(Modification records)

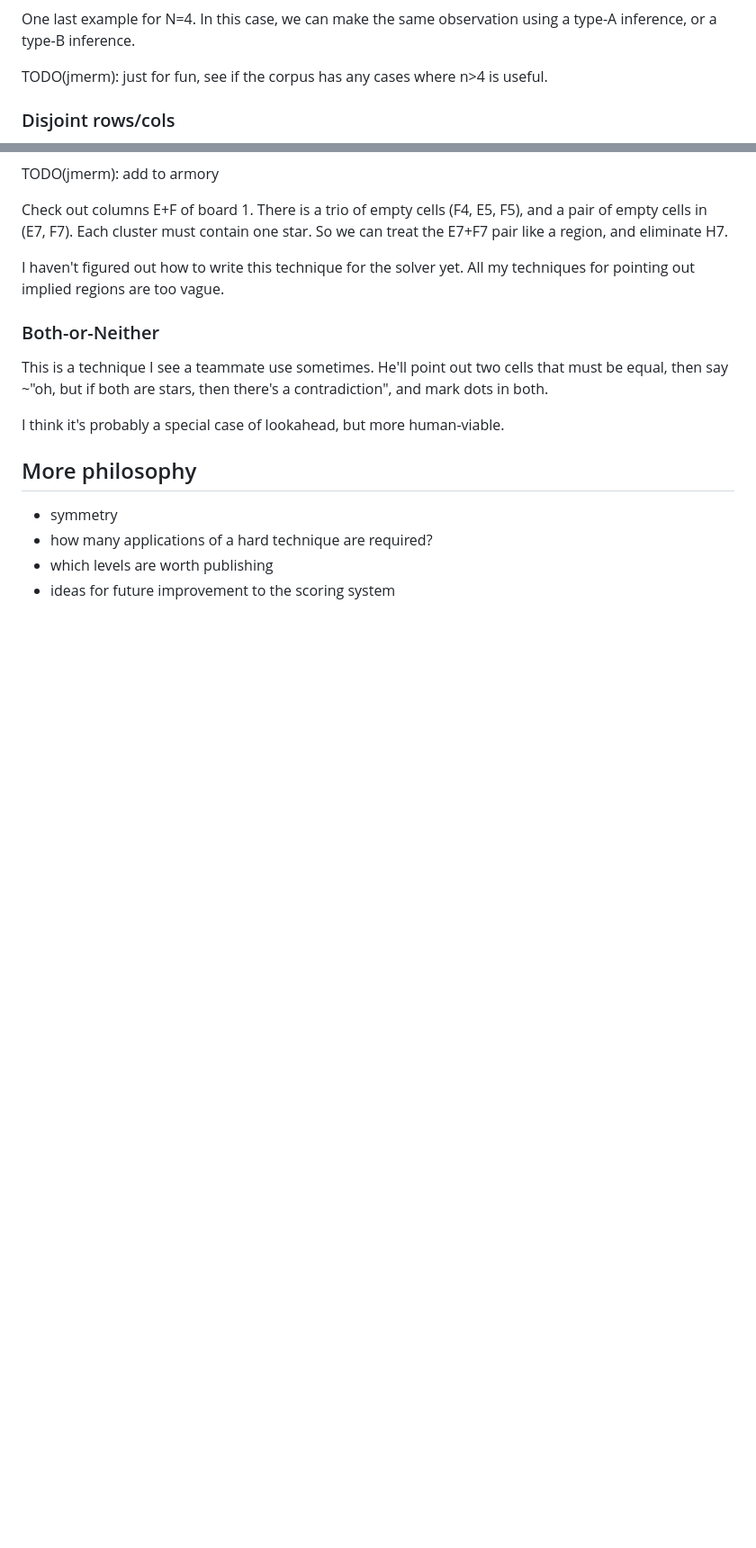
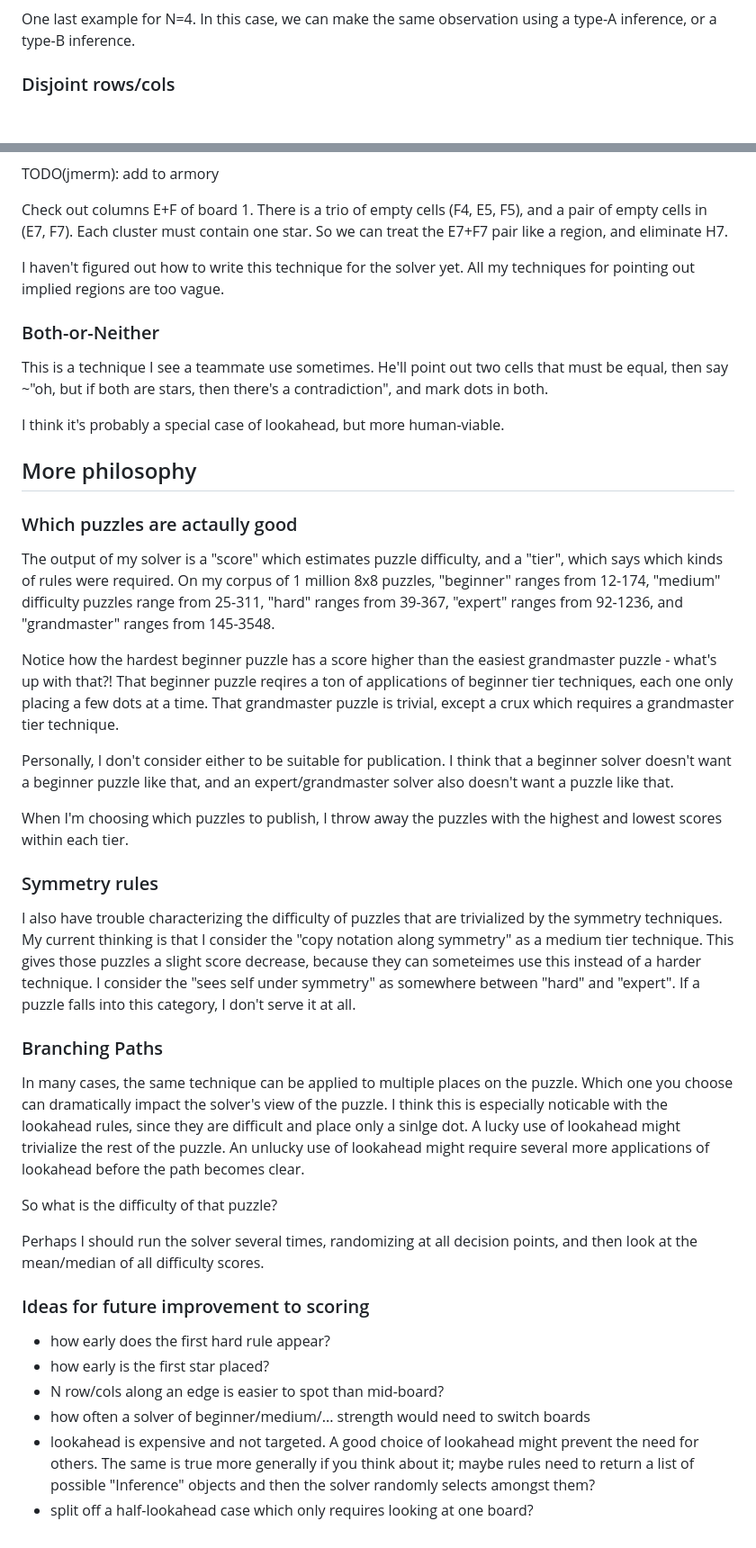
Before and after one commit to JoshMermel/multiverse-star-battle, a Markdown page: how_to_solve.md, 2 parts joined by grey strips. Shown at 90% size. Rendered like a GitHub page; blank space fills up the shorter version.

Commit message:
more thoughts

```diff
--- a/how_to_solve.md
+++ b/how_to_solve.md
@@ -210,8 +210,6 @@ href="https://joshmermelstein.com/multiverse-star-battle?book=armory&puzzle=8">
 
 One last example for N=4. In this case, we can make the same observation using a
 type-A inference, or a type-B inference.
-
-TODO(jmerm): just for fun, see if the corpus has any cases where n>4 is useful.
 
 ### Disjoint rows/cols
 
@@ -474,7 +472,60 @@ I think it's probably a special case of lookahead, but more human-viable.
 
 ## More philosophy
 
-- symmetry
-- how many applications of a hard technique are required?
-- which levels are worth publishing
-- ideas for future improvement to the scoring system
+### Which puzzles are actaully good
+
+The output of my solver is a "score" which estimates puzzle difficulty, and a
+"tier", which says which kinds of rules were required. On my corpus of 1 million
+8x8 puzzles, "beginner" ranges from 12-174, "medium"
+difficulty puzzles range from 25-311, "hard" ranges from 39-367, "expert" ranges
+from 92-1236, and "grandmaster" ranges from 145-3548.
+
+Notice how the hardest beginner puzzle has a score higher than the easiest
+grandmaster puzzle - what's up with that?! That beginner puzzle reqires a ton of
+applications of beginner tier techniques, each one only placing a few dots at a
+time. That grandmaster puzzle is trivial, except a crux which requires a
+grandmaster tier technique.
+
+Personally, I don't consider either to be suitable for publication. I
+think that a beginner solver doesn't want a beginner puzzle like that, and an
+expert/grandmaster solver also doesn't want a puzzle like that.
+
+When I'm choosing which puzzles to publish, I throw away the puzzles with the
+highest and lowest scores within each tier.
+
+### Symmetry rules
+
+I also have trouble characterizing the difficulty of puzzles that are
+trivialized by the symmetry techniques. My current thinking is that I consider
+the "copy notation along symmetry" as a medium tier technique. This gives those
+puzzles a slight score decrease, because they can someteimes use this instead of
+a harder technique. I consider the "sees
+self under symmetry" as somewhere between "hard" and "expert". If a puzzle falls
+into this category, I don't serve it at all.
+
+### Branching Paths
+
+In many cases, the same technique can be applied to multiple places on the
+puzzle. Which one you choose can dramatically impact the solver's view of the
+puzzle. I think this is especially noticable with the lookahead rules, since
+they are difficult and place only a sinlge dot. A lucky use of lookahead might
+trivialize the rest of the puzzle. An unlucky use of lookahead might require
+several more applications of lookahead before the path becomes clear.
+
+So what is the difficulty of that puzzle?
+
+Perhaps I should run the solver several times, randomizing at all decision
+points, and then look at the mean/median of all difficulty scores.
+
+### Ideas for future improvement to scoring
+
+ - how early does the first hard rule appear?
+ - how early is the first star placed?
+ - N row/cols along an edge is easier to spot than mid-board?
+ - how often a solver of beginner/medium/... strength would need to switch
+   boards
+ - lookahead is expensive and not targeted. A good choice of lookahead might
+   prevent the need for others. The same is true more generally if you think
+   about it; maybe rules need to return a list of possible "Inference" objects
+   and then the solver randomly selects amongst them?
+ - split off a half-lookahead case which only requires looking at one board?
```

## What to do
Copy every line of the records above that holds the word "rules".

## Reply
+"tier", which says which kinds of rules were required. On my corpus of 1 million
+### Symmetry rules
+puzzle. I think this is especially noticable with the lookahead rules, since
+   about it; maybe rules need to return a list of possible "Inference" objects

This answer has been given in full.